→ **WHAT TO PRODUCE**: Leaving the pictures aside, repeat the entries exactly.

→ **INFORMATION PROVIDED**:
▬▬▬▬▬▬
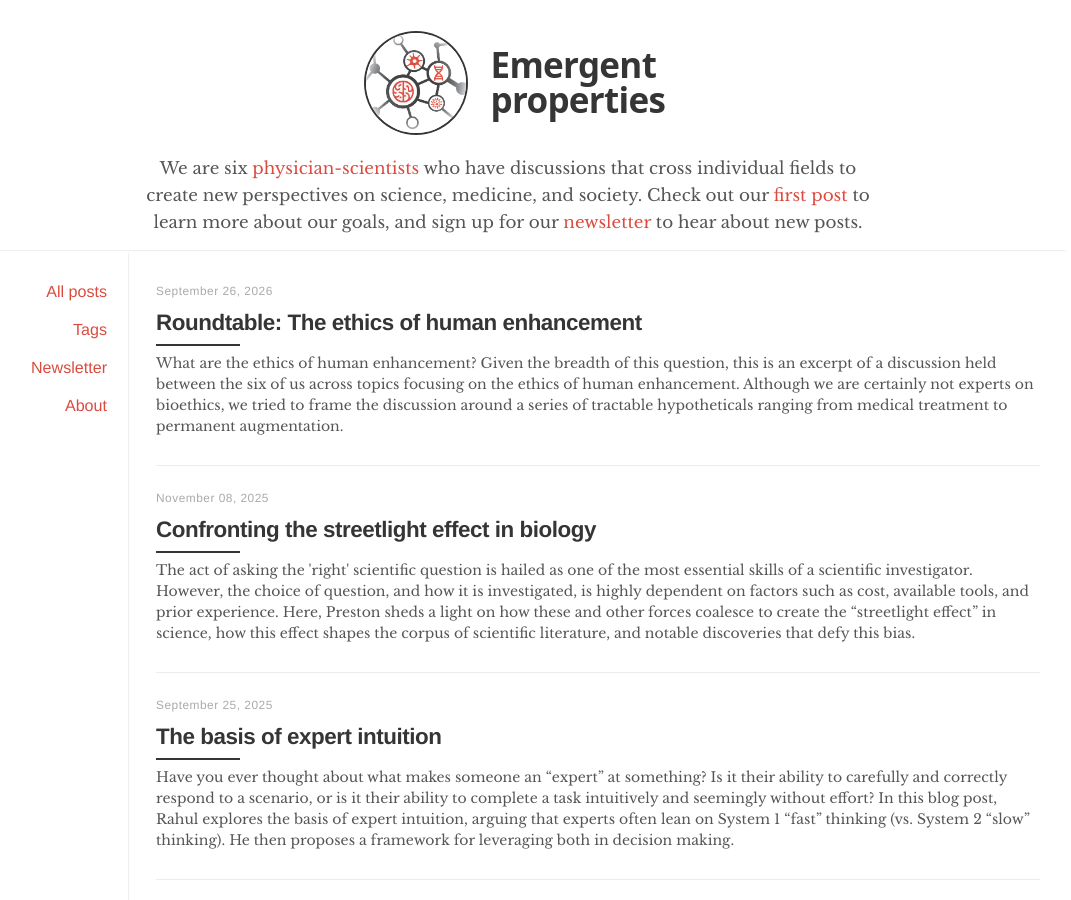
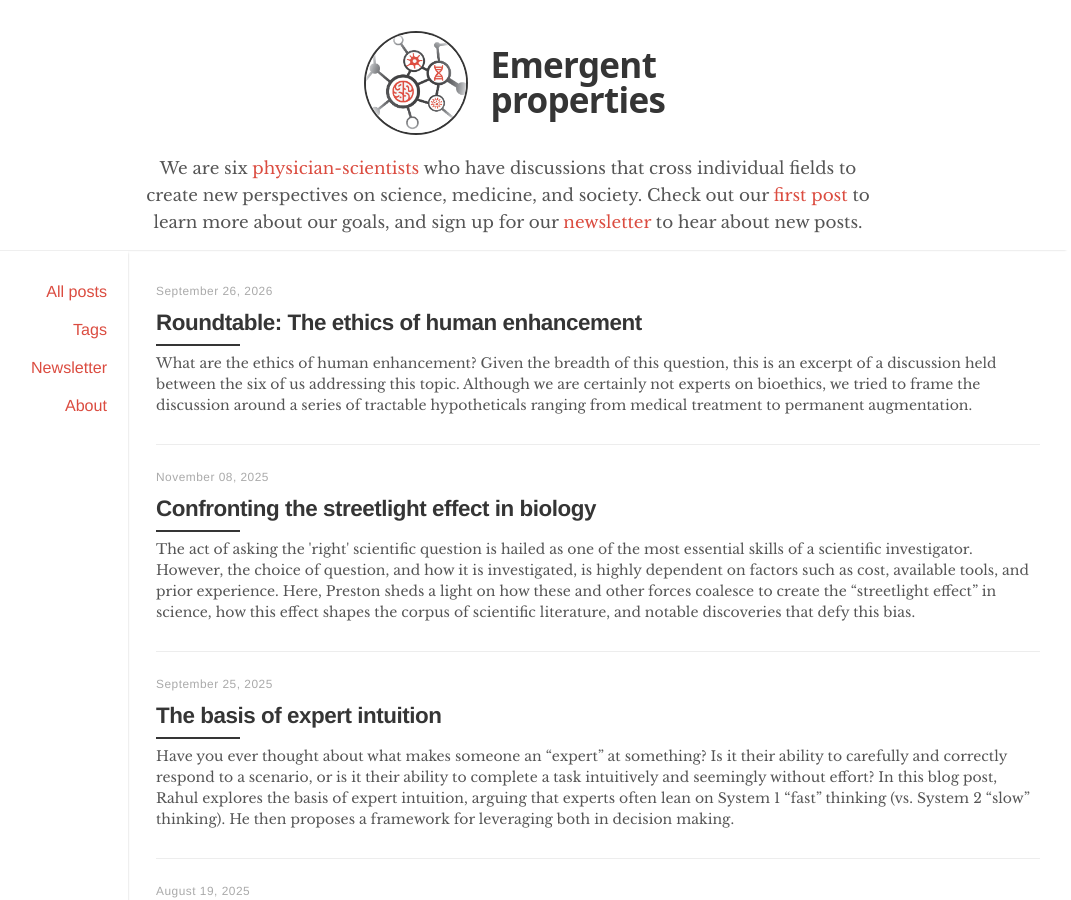
Before and after one commit to emergentpropertiesblog/emergentpropertiesblog.github.io, a Jekyll site: the page built from index.html, in a window 1280 px wide and 900 px high. Shown: the whole window, without its empty margins (52-1123 px from the left). Built offline with Jekyll 4.4.1, drawn with Linux system fonts in a browser that asks for light colours; the list of posts is cut into pages by our own code.

Commit message:
Updating description

```diff
--- a/_posts/2026-09-26-human-enhancement.md
+++ b/_posts/2026-09-26-human-enhancement.md
@@ -6,8 +6,8 @@ date: 2026-09-26
 tags: [roundtable, human enhancement, ethics]
 summary_author: Daniel Rubin
 discussion_leader: Daniel Rubin
-description: "What are the ethics of human enhancement? Given the breadth of this question, this is an excerpt of a discussion held between the six of us across topics focusing on the ethics of human enhancement. Although we are certainly not experts on bioethics, we tried to frame the discussion around a series of tractable hypotheticals ranging from medical treatment to permanent augmentation."
-description_email: "What are the ethics of human enhancement? Given the breadth of this question, this is an excerpt of a discussion held between the six of us across topics related to ethics of human enhancement. The goal of this post was to mirror the chat discussions on the old 538 (unfortunately now defunct) “Slack chats,” where they would have informal discussions around specific topics, usually political. Although we are certainly not experts on bioethics, we tried to frame the discussion around a series of tractable hypotheticals rannging from routine medical treatment to permanent augmentation."
+description: "What are the ethics of human enhancement? Given the breadth of this question, this is an excerpt of a discussion held between the six of us addressing this topic. Although we are certainly not experts on bioethics, we tried to frame the discussion around a series of tractable hypotheticals ranging from medical treatment to permanent augmentation."
+description_email: "What are the ethics of human enhancement? Given the breadth of this question, this is an excerpt of a discussion held between the six of us. Although we are certainly not experts on bioethics, we tried to frame the discussion around a series of tractable hypotheticals rannging from routine medical treatment to permanent augmentation. The goal of this post format is to mirror the chat discussions on the old 538 (unfortunately now defunct) “Slack chats,” where they would have informal discussions around specific topics, usually political."
 topline: "A discussion focused on the ethics of varying degrees of human enhancement"
 ---
 
```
▬▬▬▬▬▬
→ **RESPONSE TO THIS EXERCISE**:
Before and after one commit to emergentpropertiesblog/emergentpropertiesblog.github.io, a Jekyll site: the page built from index.html, in a window 1280 px wide and 900 px high. Shown: the whole window, without its empty margins (52-1123 px from the left). Built offline with Jekyll 4.4.1, drawn with Linux system fonts in a browser that asks for light colours; the list of posts is cut into pages by our own code.

Commit message:
Updating description

```diff
--- a/_posts/2026-09-26-human-enhancement.md
+++ b/_posts/2026-09-26-human-enhancement.md
@@ -6,8 +6,8 @@ date: 2026-09-26
 tags: [roundtable, human enhancement, ethics]
 summary_author: Daniel Rubin
 discussion_leader: Daniel Rubin
-description: "What are the ethics of human enhancement? Given the breadth of this question, this is an excerpt of a discussion held between the six of us across topics focusing on the ethics of human enhancement. Although we are certainly not experts on bioethics, we tried to frame the discussion around a series of tractable hypotheticals ranging from medical treatment to permanent augmentation."
-description_email: "What are the ethics of human enhancement? Given the breadth of this question, this is an excerpt of a discussion held between the six of us across topics related to ethics of human enhancement. The goal of this post was to mirror the chat discussions on the old 538 (unfortunately now defunct) “Slack chats,” where they would have informal discussions around specific topics, usually political. Although we are certainly not experts on bioethics, we tried to frame the discussion around a series of tractable hypotheticals rannging from routine medical treatment to permanent augmentation."
+description: "What are the ethics of human enhancement? Given the breadth of this question, this is an excerpt of a discussion held between the six of us addressing this topic. Although we are certainly not experts on bioethics, we tried to frame the discussion around a series of tractable hypotheticals ranging from medical treatment to permanent augmentation."
+description_email: "What are the ethics of human enhancement? Given the breadth of this question, this is an excerpt of a discussion held between the six of us. Although we are certainly not experts on bioethics, we tried to frame the discussion around a series of tractable hypotheticals rannging from routine medical treatment to permanent augmentation. The goal of this post format is to mirror the chat discussions on the old 538 (unfortunately now defunct) “Slack chats,” where they would have informal discussions around specific topics, usually political."
 topline: "A discussion focused on the ethics of varying degrees of human enhancement"
 ---
 
```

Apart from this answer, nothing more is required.